After hearing about Ryan Shay dying during the Olypmic Marathon Trials, or Chad Schieber dying during the Chicago Marathon, or any other runner that dies during a race or training, you may think that running is too dangerous an activity to be worth taking up. Ignoring the fact that training for and running a marathon makes you much healthier than you otherwise would be, if you can put such a strain on your heart that you die it can’t be worth it, right?
Wrong. Canadian researchers have determined that the act of having a marathon actually halves the number of deaths that would occur, because for every marathon death there is at least 2 motor vehicle deaths that are (statistically) averted. Nor are those deaths occurring on alternate routes.
The study examined 3,292,268 runners on 750 race days and 14 million hours of running and compared the number of deaths to the national data on traffic fatalities, estimating how many were expected to occur in the area on race day and checking the number that did occur.
Fewer than 1 in 100,000 people died while running a marathon, Dr. [Donald A.] Redelmeier and his colleagues reported. The chance that a middle-aged man — the typical marathon fatality — would die while running a marathon was about the same as the chance a middle-aged man would suddenly die anyway.

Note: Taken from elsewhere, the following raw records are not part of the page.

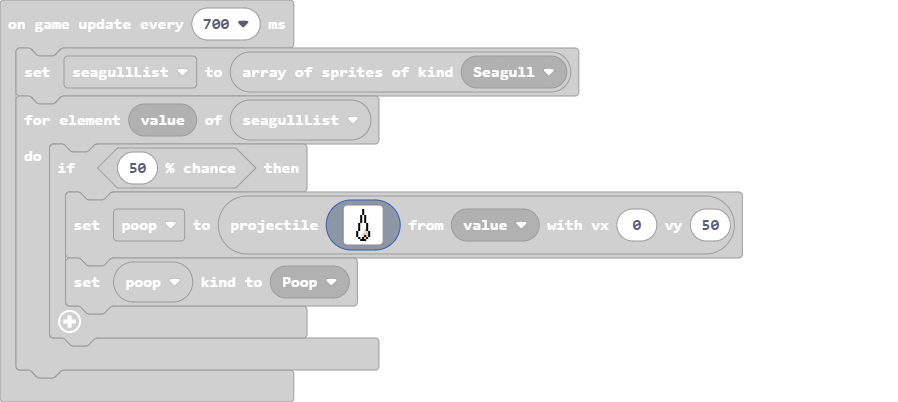
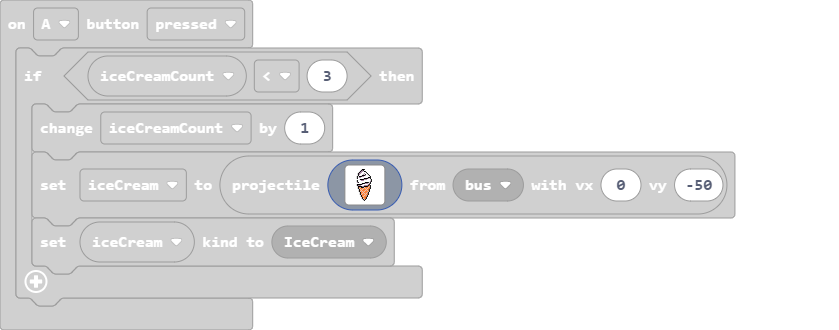
Update ice cream art.

Changed region(s): [[0.0, 0.0, 0.8987, 1.0]]

diff --git a/main.ts b/main.ts
@@ -80,22 +80,38 @@ controller.A.onEvent(ControllerButtonEvent.Pressed, function () {
     if (iceCreamCount < 3) {
         iceCreamCount += 1
         iceCream = sprites.createProjectileFromSprite(img`
-            . . . . . 3 3 b 3 3 d d 3 3 . . 
-            . . . . 3 1 1 d 3 d 1 1 1 1 3 . 
-            . . . 3 d 1 1 1 d 1 1 1 d 3 1 3 
-            . . 3 d d 1 1 1 d d 1 1 1 3 3 3 
-            . 3 1 1 d 1 1 1 1 d d 1 1 b . . 
-            . 3 1 1 1 d 1 1 1 1 1 d 1 1 3 . 
-            . b d 1 1 1 d 1 1 1 1 1 1 1 3 . 
-            . 4 b 1 1 1 1 d d 1 1 1 1 d 3 . 
-            . 4 4 d 1 1 1 1 1 1 d d d b b . 
-            . 4 d b d 1 1 1 1 1 1 1 1 3 . . 
-            4 d d 5 b d 1 1 1 1 1 1 1 3 . . 
-            4 5 d 5 5 b b d 1 1 1 1 d 3 . . 
-            4 5 5 d 5 5 d b b b d d 3 . . . 
-            4 5 5 5 d d d d 4 4 b 3 . . . . 
-            . 4 5 5 5 4 4 4 . . . . . . . . 
-            . . 4 4 4 . . . . . . . . . . . 
+            .....fff.......
+            ....fbf........
+            ...fbb1ff......
+            ..fbb1111f.....
+            .fbb111b11f....
+            .fb111b1f11f...
+            .f111fffb111f..
+            f1fffbb111111f.
+            f1bb1111111fff.
+            f111111ffffb1f.
+            111ffffbbb1111f
+            f111bbb1111111f
+            f111111111111bf
+            bf111111ffff1f.
+            11111fffbbb1bf.
+            fffffb11111bf..
+            fbbb111bbbbf4f.
+            .ffffbbffff4df.
+            .f4dfffd444d4f.
+            .fd444d4d4d44f.
+            ..fd4d444d44f..
+            ..f4d444d4d4f..
+            ..fd4d4d444df..
+            ...f44d444df...
+            ...f4d4d4d4f...
+            ...fd444d44f...
+            ....f44d4df....
+            ....f4d444f....
+            .....f444f.....
+            .....fd44f.....
+            ......fdf......
+            .......f.......
             `, bus, 0, -50)
         iceCream.setKind(SpriteKind.IceCream)
     }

Dr. Thompson, the Hartford cardiologist, said there was another way of making the comparison. He noted that middle-aged men who run marathons are not typical of men their age. He said their risk of dying while running a marathon, while low, was nonetheless about seven times their risk of dying at other times.

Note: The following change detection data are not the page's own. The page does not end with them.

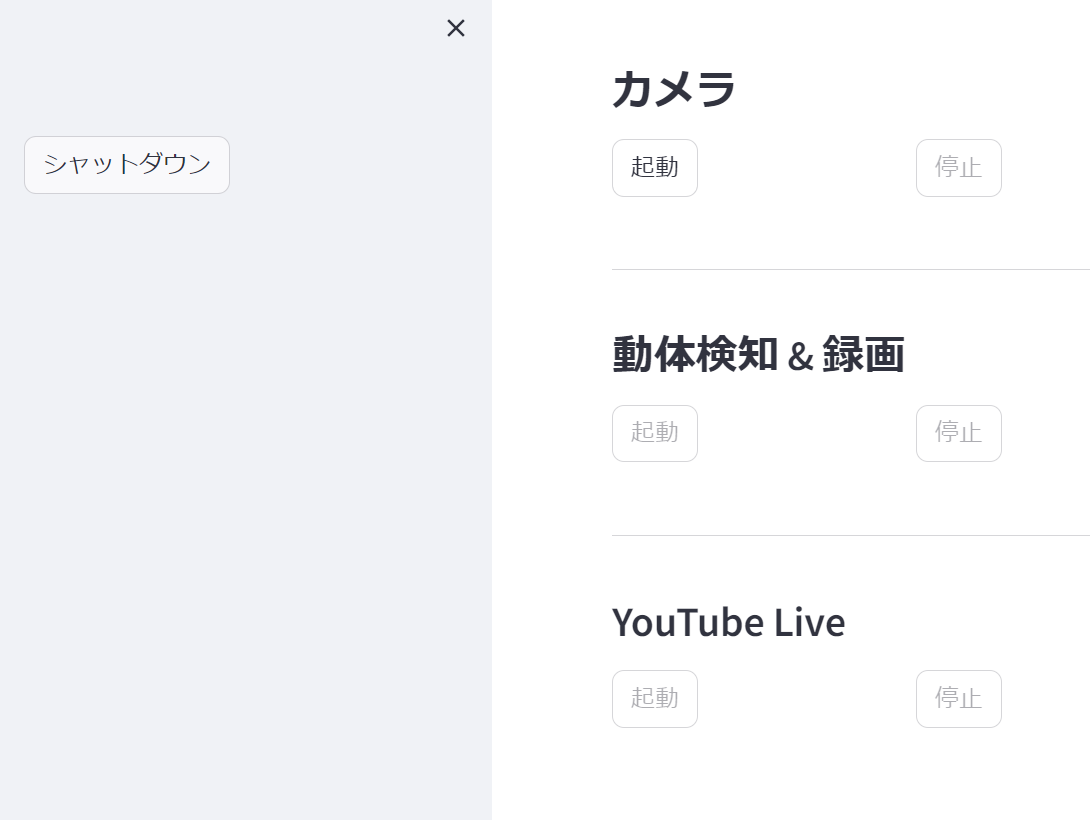
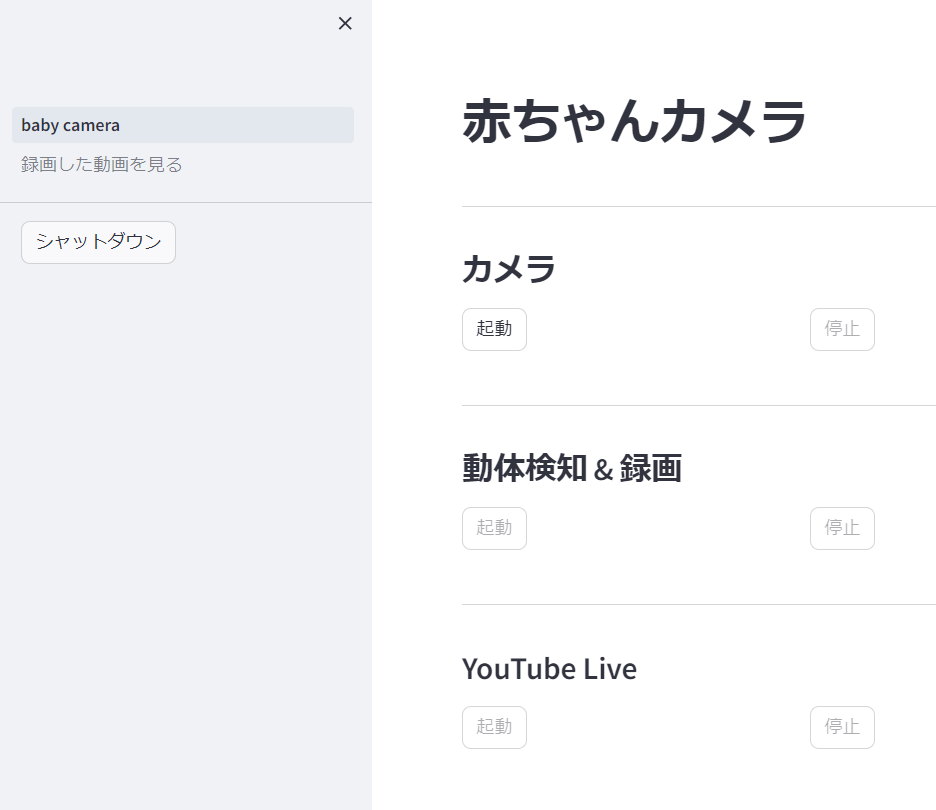
管理画面の更新

diff --git a/pages/録画した動画を見る.py b/pages/録画した動画を見る.py
@@ -1,0 +1,136 @@
+import glob
+import os
+import base64
+from datetime import datetime
+
+import streamlit as st
+import streamlit.components.v1 as components
+
+from shutdown_sidebar import shutdown_sidebar
+
+
+VIDEOS = "./recorded_videos/"
+
+
+def main():
+    # ページの設定
+    st.set_page_config(
+        page_title="赤ちゃんカメラ",
+        page_icon=":baby_symbol:",
+        layout="wide",  # wideレイアウトを指定
+    )
+
+    # タイトル
+    st.title("録画した映像を見る")
+    st.divider()
+
+    # サイドバーに電源オフのボタンをつける
+    shutdown_sidebar()
+
+
+    # 録画した映像を撮影日で分ける
+    list_video_path = sorted(glob.glob(VIDEOS + "*.mp4"), reverse=True)
+    dict_year_month_video = {}
+    for video_path in list_video_path:
+        dt = parse_video_path(video_path)
+        if dt is None:
+            st.warning("%sの読み込みに失敗しました。" % video_path)
+        else:
+            year = str(dt.year) + "年"
+            month = str(dt.month) + "月"
+            if year not in dict_year_month_video:
+                dict_year_month_video[year] = {}
+            if month not in dict_year_month_video[year]:
+                dict_year_month_video[year][month] = []
+            dict_year_month_video[year][month].append((dt, video_path))
+
+    # 画面に一覧を表示
+    list_years = list(dict_year_month_video.keys())
+    if len(list_years) == 0:
+        st.warning("録画した映像はありません。")
+    else:
+        year_tabs = st.tabs(list_years)
+        for i, year_tab in enumerate(year_tabs):
+            year = list_years[i]
+            with year_tab:
+                list_month = list(dict_year_month_video[year].keys())
+                month_tabs = st.tabs(list_month)
+                for j, month_tab in enumerate(month_tabs):
+                    with st.container(height=500):
+                        for k, (dt, video_path) in enumerate(dict_year_month_video[year][month]):
+                            with st.container(border=True):
+                                st.write("%s月%s日%s時%s分%s秒" % (dt.month, dt.day, dt.hour, dt.minute, dt.second))
+                                st.video(video_path, format="video/mp4", start_time=1)
+                                # ダウンロードボタン
+                                dl_button = st.button("ダウンロード", key="dl_button_%s_%s_%s" % (i, j, k))
+                                if dl_button:
+                                    html_dl = trigger_download(video_path, video_path[len(VIDEOS):])
+                                    components.html(html=html_dl, height=0, width=0)
+
+                                # 削除ボタン(確認ボタンつき)
+                                # button in buttonは、セッションを使ってボタンの状態を記憶する
+                                key = "rm_button_%s_%s_%s" % (i, j, k)
+                                key_save = key + "_"
+                                rm_button = st.button("削除", key=key)
+                                if st.session_state.get(key_save) is not True:
+                                    st.session_state[key_save] = rm_button
+                                if st.session_state.get(key_save) is True:
+                                    st.warning("本当に削除しますか?")
+                                    yes_col, no_col = st.columns([1, 5])
+                                    yes_button = yes_col.button("はい", key="yes_button_%s_%s_%s" % (i, j, k))
+                                    no_button = no_col.button("いいえ", key="no_button_%s_%s_%s" % (i, j, k))
+                                    if yes_button:
+                                        os.remove(video_path)
+                                    if yes_button or no_button:
+                                        st.session_state[key_save] = False
+                                        st.rerun()
+
+
+def parse_video_path(video_path):
+    """ファイル名のパース
+
+    ファイル名をパースして撮影日を返す
+
+    Args:
+        video_path (str):
+            ファイル名
+
+    Returns:
+        DateTime: 撮影日
+    """
+    try:
+        template = VIDEOS + "babycamera_%Y-%m-%d_%H.%M.%S.mp4"
+        dt = datetime.strptime(video_path, template)
+        return dt
+    except Exception:
+        return None
+
+
+def trigger_download(video_path, filename):
+    """
+    ダウンロードのトリガー
+
+    Args:
+        video_path (str):
+            ダウンロードする動画ファイルのパス
+        filename (str):
+            ユーザーがダウンロードした時のファイル名
+
+    Returns:
+        str: ダウンロード機能が入ったHTML
+    """
+    with open(video_path, "rb") as f:
+        data = f.read()
+
+    b64 = base64.b64encode(data).decode()
+    dl_link = f"""
+                <script src="http://code.jquery.com/jquery-3.2.1.min.js"></script>
+                <script>
+                $('<a href="data:application/octet-stream;base64,{b64}" download="{filename}">')[0].click()
+                </script>
+                """
+    return dl_link
+
+
+if __name__ == "__main__":
+    main()

diff --git a/baby_camera.py b/baby_camera.py
@@ -1,10 +1,10 @@
 import subprocess
+import yaml
 
 import streamlit as st
 
+from shutdown_sidebar import shutdown_sidebar
 
-# カメラ(WebRTC)へのリンク
-CAMERA_LINK = "http://raspberrypi.local:8889/baby_camera/"
 
 # 各サービス名を表す文字列
 SERVICE_CAMERA = "camera"
@@ -18,6 +18,9 @@ DICT_COMPOSE_FILE = {
     SERVICE_YOUTUBE_LIVE: "docker-compose_youtube_live.yml"
 }
 
+# カメラ(WebRTC)へのリンク
+CAMERA_LINK = "http://raspberrypi.local:8889/baby_camera/"
+
 
 def main():
     # ページの設定
@@ -29,14 +32,14 @@ def main():
 
     # サービスの起動・停止状態の初期化
     list_service = [
-        # (サービス, コンテナ数)
-        (SERVICE_CAMERA, 3),
-        (SERVICE_MOTION_DETECTION, 1),
-        (SERVICE_YOUTUBE_LIVE, 1)
+        SERVICE_CAMERA,
+        SERVICE_MOTION_DETECTION,
+        SERVICE_YOUTUBE_LIVE
     ]
-    for service, ncontainer in list_service:
+    list_active_containers = get_active_containers()
+    for service in list_service:
         if service not in st.session_state:
-            if count_active_container(DICT_COMPOSE_FILE[service]) == ncontainer:
+            if is_all_container_active(DICT_COMPOSE_FILE[service], list_active_containers):
                 st.session_state[service] = True
             else:
                 st.session_state[service] = False
@@ -46,11 +49,7 @@ def main():
     st.divider()
 
     # サイドバーに電源オフのボタンをつける
-    shutdown = st.sidebar.button("シャットダウン")
-    if shutdown:
-        cmd = "shutdown -h now"
-        st.sidebar.markdown("シャットダウンします...")
-        subprocess.check_output(cmd, shell=True).decode().rstrip()
+    shutdown_sidebar()
 
     st.markdown("### カメラ")
     # カメラ起動済みならリンクをはる
@@ -130,7 +129,27 @@ def main():
         st.rerun()
 
 
-def count_active_container(compose_file="docker-compose.yml"):
+def get_active_containers():
+    """アクティブなコンテナの一覧を返す
+
+    Args:
+        なし
+
+    Returns:
+        list(str):
+            アクティブなコンテナ名
+    """
+    # アクティブなコンテナ名
+    cmd = 'docker ps --format "{{.Names}}"'
+    ret = subprocess.check_output(cmd, shell=True).decode().rstrip()
+    if ret == "":
+        list_active_containers = []
+    else:
+        list_active_containers = ret.split("\n")
+    return list_active_containers
+
+
+def is_all_container_active(compose_file, list_active_containers):
     """docker-compose.ymlで定義したコンテナのうちアクティブなものの数を数える
 
     Args:
@@ -139,12 +158,16 @@ def count_active_container(compose_file="docker-compose.yml"):
     Returns:
         int: コンテナ数
     """
-    cmd = 'docker-compose -f %s ps --services --filter "status=running"' % compose_file
-    ret = subprocess.check_output(cmd, shell=True).decode().rstrip()
-    if ret == "":
-        return 0
+    with open(compose_file) as f:
+        compose = yaml.safe_load(f)
+    list_container_name = []
+    for v in compose["services"].values():
+        list_container_name.append(v["container_name"])
+
+    if set(list_container_name) <= set(list_active_containers):
+        return True
     else:
-        return len(ret.split("\n"))
+        return False
 
 
 def activate_container(compose_file="docker-compose.yml"):

diff --git a/shutdown_sidebar.py b/shutdown_sidebar.py
@@ -1,0 +1,12 @@
+import subprocess
+
+import streamlit as st
+
+
+def shutdown_sidebar():
+    # サイドバーに電源オフのボタンをつける
+    shutdown = st.sidebar.button("シャットダウン")
+    if shutdown:
+        cmd = "shutdown -h now"
+        st.sidebar.markdown("シャットダウンします...")
+        subprocess.check_output(cmd, shell=True).decode().rstrip()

This is an interesting study, because it provides a good reason for having marathons without talking about the individual benefits to the runners themselves. Running marathons actually provides a safety measure for the drivers that would normally be on the course.
So the next time that somebody tells you how dangerous it is for you to be running a marathon, you can tell them that you are running it to keep them safe for the day.
(Source: New York Times)